||Unruh, Jeff; Gray, Brian; Lutz, Andrew; Bozkurt, Serkan; Bjornstad, Steve; Tiedemann, Andrew
||Neotectonics; structure; exploration; LiDAR; stress analysis; Salton Trough; Superstition Hills; Superstition Mountain
||Geothermal Resources Council Transactions
||Exploration; Geological surveys; Stress fields; Tectonics; R
||Analysis and interpretation of LiDAR data acquired at Naval Air Facility El Centro in the western Salton Trough, California, provides new information on the location and style of active deformation at Superstition Mountain and in the Superstition Hills that is potentially relevant for geothermal exploration. Faulting along the northeastern piedmont of Superstition Mountain occurs within a strike-slip duplex, wherein dextral slip is systematically transferred in left-restraining steps among fault strands. The valley floor between Superstition Mountain and Superstition Hills is gently folded and warped about broad, east-trending axes. These observations are consistent with stress inversions of earthquake focal mechanisms in this region, which indicate transpressional tectonics between the Superstition Mountain and Superstition Hills faults. In contrast, a crustal block in the Superstition Hills that is bounded on the west by the sinistral Elmore Ranch fault and on the south by the dextral Superstition Hills fault is accommodating internal extension. The intersection of these two faults is an example of a dilational fault intersection per Faulds et al. (2011); Navy property within this extending block may be a preferred target for further exploration.
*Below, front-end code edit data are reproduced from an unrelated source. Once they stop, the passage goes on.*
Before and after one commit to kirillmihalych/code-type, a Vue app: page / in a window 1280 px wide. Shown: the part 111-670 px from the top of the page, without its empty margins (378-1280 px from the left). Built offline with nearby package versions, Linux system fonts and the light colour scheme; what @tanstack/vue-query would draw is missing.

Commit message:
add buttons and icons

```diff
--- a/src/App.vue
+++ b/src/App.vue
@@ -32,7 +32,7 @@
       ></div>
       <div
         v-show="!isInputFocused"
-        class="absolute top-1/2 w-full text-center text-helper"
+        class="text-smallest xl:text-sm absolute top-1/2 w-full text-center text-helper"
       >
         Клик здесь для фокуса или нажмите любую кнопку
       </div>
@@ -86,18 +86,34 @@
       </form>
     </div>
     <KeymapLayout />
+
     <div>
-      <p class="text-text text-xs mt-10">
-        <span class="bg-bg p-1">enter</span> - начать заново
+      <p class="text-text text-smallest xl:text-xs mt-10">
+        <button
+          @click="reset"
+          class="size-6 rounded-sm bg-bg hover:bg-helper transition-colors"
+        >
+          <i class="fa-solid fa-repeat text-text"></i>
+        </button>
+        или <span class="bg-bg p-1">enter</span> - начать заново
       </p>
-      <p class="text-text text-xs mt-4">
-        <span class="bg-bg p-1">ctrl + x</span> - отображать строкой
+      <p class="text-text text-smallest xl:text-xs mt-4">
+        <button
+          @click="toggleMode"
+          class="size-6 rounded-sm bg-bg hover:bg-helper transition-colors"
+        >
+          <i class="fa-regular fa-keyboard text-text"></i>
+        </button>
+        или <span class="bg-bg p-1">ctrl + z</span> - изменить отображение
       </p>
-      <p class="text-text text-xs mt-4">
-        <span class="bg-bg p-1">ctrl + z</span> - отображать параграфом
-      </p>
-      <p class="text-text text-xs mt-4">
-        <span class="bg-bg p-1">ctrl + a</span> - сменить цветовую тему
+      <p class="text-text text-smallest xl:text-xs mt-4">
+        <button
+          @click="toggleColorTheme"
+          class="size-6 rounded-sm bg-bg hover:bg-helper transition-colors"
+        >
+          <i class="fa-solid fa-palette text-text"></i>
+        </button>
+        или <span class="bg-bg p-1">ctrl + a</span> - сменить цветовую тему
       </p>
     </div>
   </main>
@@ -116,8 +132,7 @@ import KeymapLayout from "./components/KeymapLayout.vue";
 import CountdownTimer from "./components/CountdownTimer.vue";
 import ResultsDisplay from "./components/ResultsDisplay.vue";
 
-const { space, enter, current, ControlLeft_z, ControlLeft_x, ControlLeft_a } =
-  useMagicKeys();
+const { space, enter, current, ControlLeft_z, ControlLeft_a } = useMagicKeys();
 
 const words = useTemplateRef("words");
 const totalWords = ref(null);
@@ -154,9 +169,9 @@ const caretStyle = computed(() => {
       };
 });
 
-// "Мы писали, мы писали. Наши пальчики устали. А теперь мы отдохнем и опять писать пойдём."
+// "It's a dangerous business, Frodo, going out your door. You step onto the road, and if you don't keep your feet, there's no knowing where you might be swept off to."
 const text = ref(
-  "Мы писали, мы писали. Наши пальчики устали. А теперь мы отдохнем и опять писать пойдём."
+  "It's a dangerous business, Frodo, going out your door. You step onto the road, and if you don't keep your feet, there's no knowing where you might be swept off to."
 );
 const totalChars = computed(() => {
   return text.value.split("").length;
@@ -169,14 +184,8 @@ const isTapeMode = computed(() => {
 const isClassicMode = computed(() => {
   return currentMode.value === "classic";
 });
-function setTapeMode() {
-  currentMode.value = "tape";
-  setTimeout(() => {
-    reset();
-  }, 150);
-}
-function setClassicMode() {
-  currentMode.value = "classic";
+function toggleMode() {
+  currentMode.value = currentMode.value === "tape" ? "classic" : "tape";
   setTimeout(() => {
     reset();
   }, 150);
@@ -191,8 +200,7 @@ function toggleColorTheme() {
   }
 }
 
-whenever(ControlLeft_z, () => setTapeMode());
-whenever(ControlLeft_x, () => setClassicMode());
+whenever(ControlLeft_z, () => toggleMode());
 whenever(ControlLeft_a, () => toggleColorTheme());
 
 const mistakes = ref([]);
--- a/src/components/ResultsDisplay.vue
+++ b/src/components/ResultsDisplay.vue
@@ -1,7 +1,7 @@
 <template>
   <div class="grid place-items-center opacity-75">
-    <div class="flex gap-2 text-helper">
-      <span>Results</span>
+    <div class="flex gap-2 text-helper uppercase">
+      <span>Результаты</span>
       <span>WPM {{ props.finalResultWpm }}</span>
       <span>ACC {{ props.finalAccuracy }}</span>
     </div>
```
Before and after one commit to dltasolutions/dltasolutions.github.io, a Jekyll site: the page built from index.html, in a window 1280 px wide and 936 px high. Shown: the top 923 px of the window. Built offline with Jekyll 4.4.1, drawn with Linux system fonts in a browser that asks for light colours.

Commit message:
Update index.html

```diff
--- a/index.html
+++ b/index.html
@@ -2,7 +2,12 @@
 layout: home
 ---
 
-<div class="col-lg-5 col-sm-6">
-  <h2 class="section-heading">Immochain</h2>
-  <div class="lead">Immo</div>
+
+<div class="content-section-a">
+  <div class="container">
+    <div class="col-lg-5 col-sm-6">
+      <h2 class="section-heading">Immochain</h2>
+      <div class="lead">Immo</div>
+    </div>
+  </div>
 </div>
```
Other localized areas of extension, some associated with youthful carbonate cementation, occur in releasing stepovers among sinistral fault strands in the Superstition Hills and also may be targets for additional study.